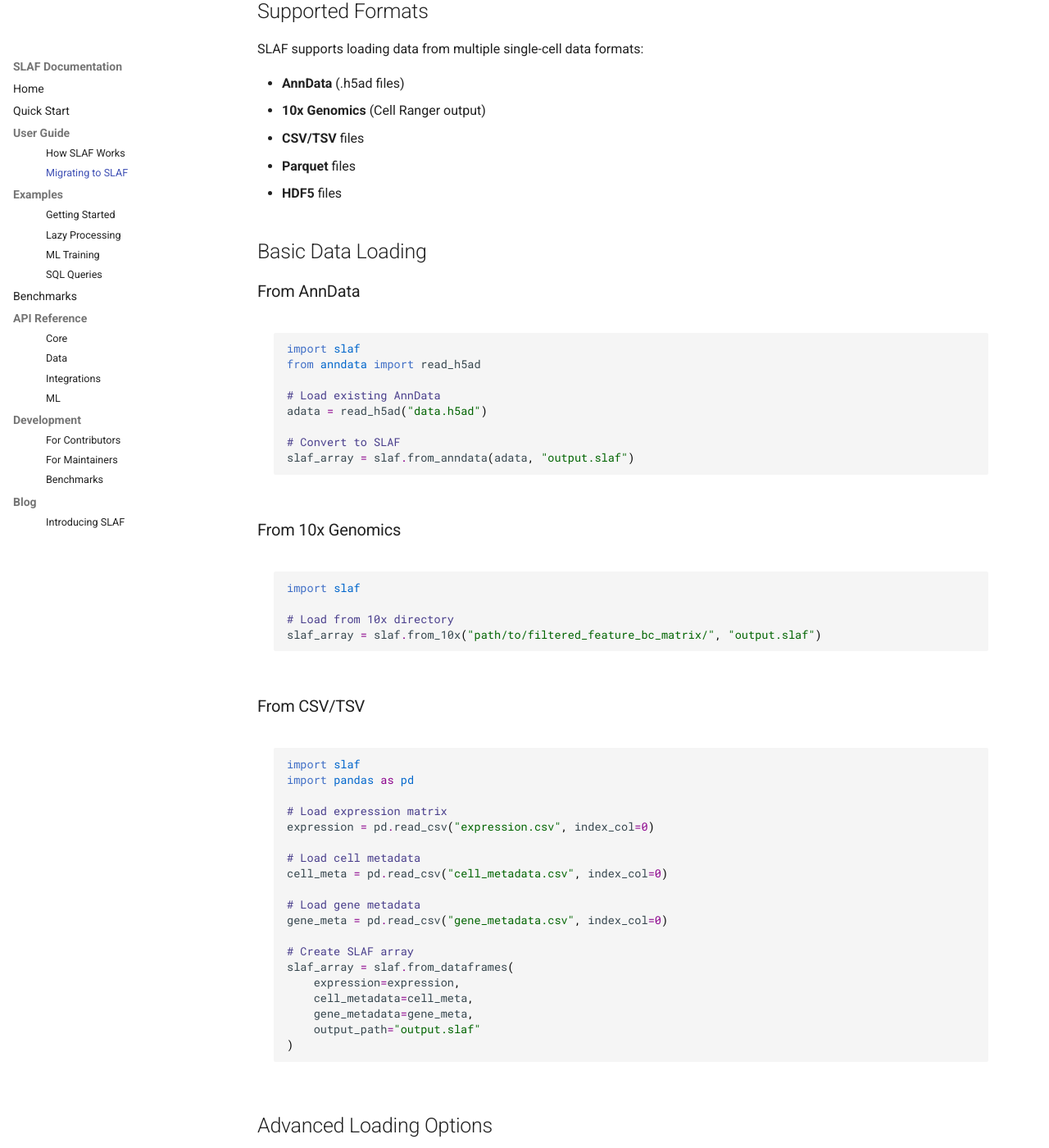
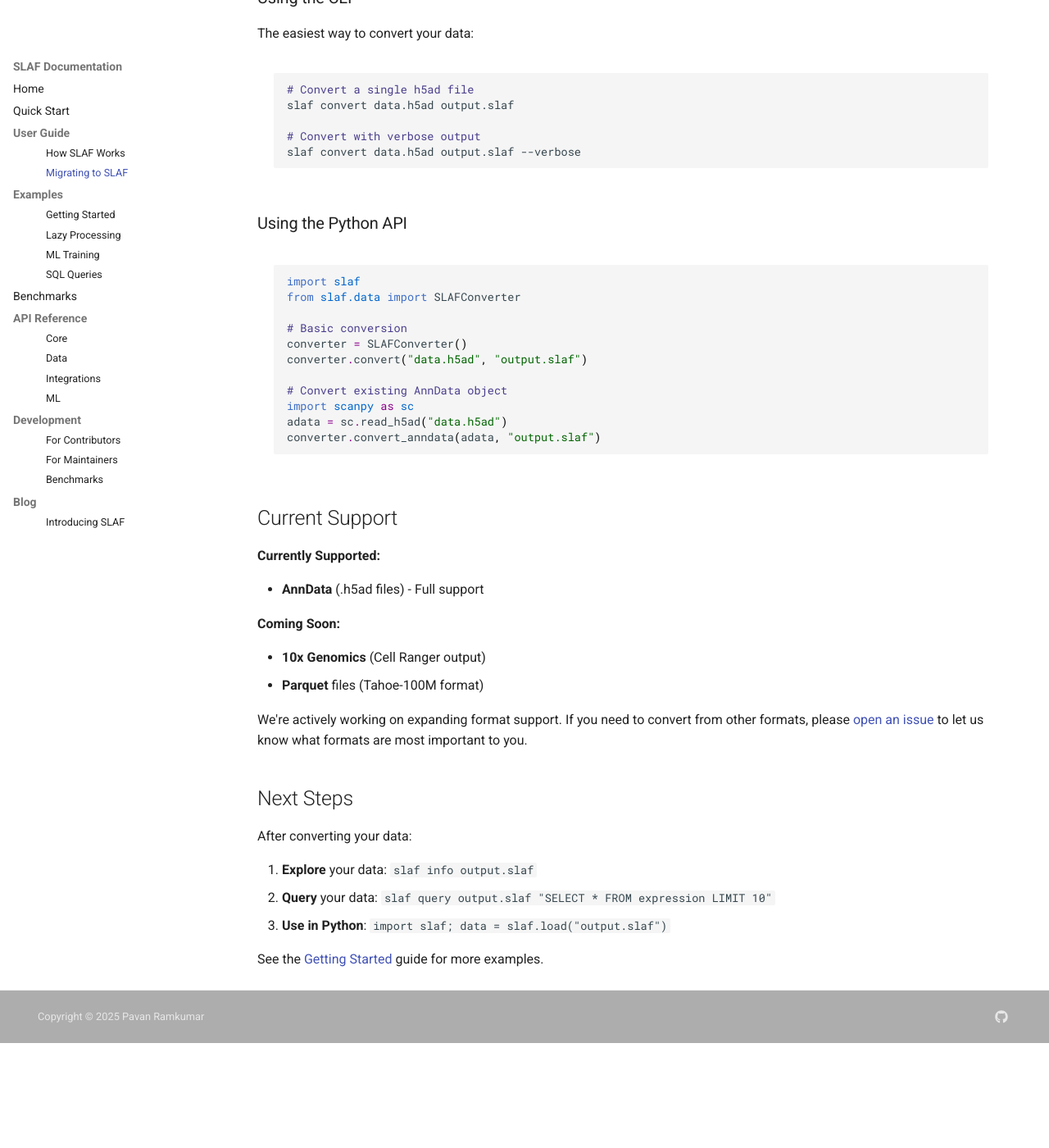
Before and after one commit to slaf-project/slaf, an MkDocs documentation site: the page built from docs/user-guide/migrating-to-slaf.md, in a window 1280 px wide and 1400 px high, scrolled down 219 px. Shown: the whole window at 82% size. Built offline with MkDocs 1.6.1 and Material for MkDocs 9.7.7, drawn with Linux system fonts in a browser that asks for light colours; comment, search, counter and statistics services are not loaded; after the commit the page ends 1491 px from its top, so only the background shows below that; some of the changed text lies outside the part shown.

Commit message:
simplify migrating to slaf docs

````diff
--- a/docs/user-guide/migrating-to-slaf.md
+++ b/docs/user-guide/migrating-to-slaf.md
@@ -1,203 +1,54 @@
 # Migrating to SLAF
 
-This guide covers how to load data into SLAF from various formats and sources.
+## Converting from AnnData
 
-## Supported Formats
+### Using the CLI
 
-SLAF supports loading data from multiple single-cell data formats:
+The easiest way to convert your data:
 
-- **AnnData** (.h5ad files)
-- **10x Genomics** (Cell Ranger output)
-- **CSV/TSV** files
-- **Parquet** files
-- **HDF5** files
+```bash
+# Convert a single h5ad file
+slaf convert data.h5ad output.slaf
 
-## Basic Data Loading
+# Convert with verbose output
+slaf convert data.h5ad output.slaf --verbose
+```
 
-### From AnnData
+### Using the Python API
 
 ```python
 import slaf
-from anndata import read_h5ad
+from slaf.data import SLAFConverter
 
-# Load existing AnnData
-adata = read_h5ad("data.h5ad")
+# Basic conversion
+converter = SLAFConverter()
+converter.convert("data.h5ad", "output.slaf")
 
-# Convert to SLAF
-slaf_array = slaf.from_anndata(adata, "output.slaf")
+# Convert existing AnnData object
+import scanpy as sc
+adata = sc.read_h5ad("data.h5ad")
+converter.convert_anndata(adata, "output.slaf")
 ```
 
-### From 10x Genomics
+## Current Support
 
-```python
-import slaf
+**Currently Supported:**
 
-# Load from 10x directory
-slaf_array = slaf.from_10x("path/to/filtered_feature_bc_matrix/", "output.slaf")
-```
+- **AnnData** (.h5ad files) - Full support
 
-### From CSV/TSV
+**Coming Soon:**
 
-```python
-import slaf
-import pandas as pd
+- **10x Genomics** (Cell Ranger output)
+- **Parquet** files (Tahoe-100M format)
 
-# Load expression matrix
-expression = pd.read_csv("expression.csv", index_col=0)
+We're actively working on expanding format support. If you need to convert from other formats, please [open an issue](https://github.com/your-repo/slaf/issues) to let us know what formats are most important to you.
 
-# Load cell metadata
-cell_meta = pd.read_csv("cell_metadata.csv", index_col=0)
+## Next Steps
 
-# Load gene metadata
-gene_meta = pd.read_csv("gene_metadata.csv", index_col=0)
+After converting your data:
 
-# Create SLAF array
-slaf_array = slaf.from_dataframes(
-    expression=expression,
-    cell_metadata=cell_meta,
-    gene_metadata=gene_meta,
-    output_path="output.slaf"
-)
-```
+1. **Explore** your data: `slaf info output.slaf`
+2. **Query** your data: `slaf query output.slaf "SELECT * FROM expression LIMIT 10"`
+3. **Use in Python**: `import slaf; data = slaf.load("output.slaf")`
 
-## Advanced Loading Options
-
-### Custom Data Types
-
-```python
-import slaf
-
-# Specify data types for memory optimization
-slaf_array = slaf.from_anndata(
-    adata,
-    "output.slaf",
-    cell_dtypes={
-        "cell_type": "category",
-        "batch": "category",
-        "total_counts": "float32"
-    },
-    gene_dtypes={
-        "gene_type": "category",
-        "chromosome": "category"
-    }
-)
-```
-
-### Chunked Loading
-
-For very large datasets, you can load data in chunks:
-
-```python
-import slaf
-
-# Load in chunks to manage memory
-slaf_array = slaf.from_anndata_chunked(
-    "data.h5ad",
-    "output.slaf",
-    chunk_size=10000  # cells per chunk
-)
-```
-
-### Validation
-
-SLAF performs automatic validation during loading:
-
-```python
-import slaf
-
-# Load with validation
-slaf_array = slaf.from_anndata(
-    adata,
-    "output.slaf",
-    validate=True,  # Default
-    check_duplicates=True,
-    verify_expression=True
-)
-```
-
-## Loading from Multiple Sources
-
-### Merging Datasets
-
-```python
-import slaf
-
-# Load multiple datasets
-arrays = []
-for path in ["data1.h5ad", "data2.h5ad", "data3.h5ad"]:
-    array = slaf.from_anndata(path, f"temp_{path}.slaf")
-    arrays.append(array)
-
-# Merge into single SLAF array
-merged = slaf.merge(arrays, "merged.slaf")
-```
-
-### Batch Integration
-
-```python
-import slaf
-
-# Load with batch information
-slaf_array = slaf.from_anndata_with_batch(
-    ["batch1.h5ad", "batch2.h5ad"],
-    batch_names=["batch1", "batch2"],
-    output_path="integrated.slaf"
-)
-```
-
-## Performance Considerations
-
-### Memory Usage
-
-- Use appropriate data types (e.g., `float32` instead of `float64`)
-- Load data in chunks for very large datasets
-- Use categorical types for string columns
-
-### Storage Optimization
-
-```python
-import slaf
-
-# Optimize storage
-slaf_array = slaf.from_anndata(
-    adata,
-    "output.slaf",
-    compression="zstd",  # or "lz4", "gzip"
-    compression_level=3,
-    optimize_storage=True
-)
-```
-
-## Error Handling
-
-### Common Issues
-
-1. **Memory Errors**: Use chunked loading
-2. **Type Errors**: Check data types and convert if needed
-3. **Missing Data**: Handle NaN values appropriately
-4. **Duplicate Indices**: Use `check_duplicates=True`
-
-### Debugging
-
-```python
-import slaf
-
-# Enable verbose logging
-slaf.set_log_level("DEBUG")
-
-# Load with detailed error reporting
-try:
-    slaf_array = slaf.from_anndata(adata, "output.slaf")
-except slaf.LoadError as e:
-    print(f"Loading failed: {e}")
-    print(f"Details: {e.details}")
-```
-
-## Best Practices
-
-1. **Always validate** your input data before loading
-2. **Use appropriate data types** to save memory and storage
-3. **Handle missing data** explicitly
-4. **Test with small datasets** first
-5. **Keep original data** as backup
-6. **Document your loading process** for reproducibility
+See the [Getting Started](../getting-started/quickstart.md) guide for more examples.
````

━━━━

> [ABOUT THIS EXERCISE]: For the word "category", show every line of the entries that holds it.

> [COMPLETED EXERCISE]:
-        "cell_type": "category",
-        "batch": "category",
-        "gene_type": "category",
-        "chromosome": "category"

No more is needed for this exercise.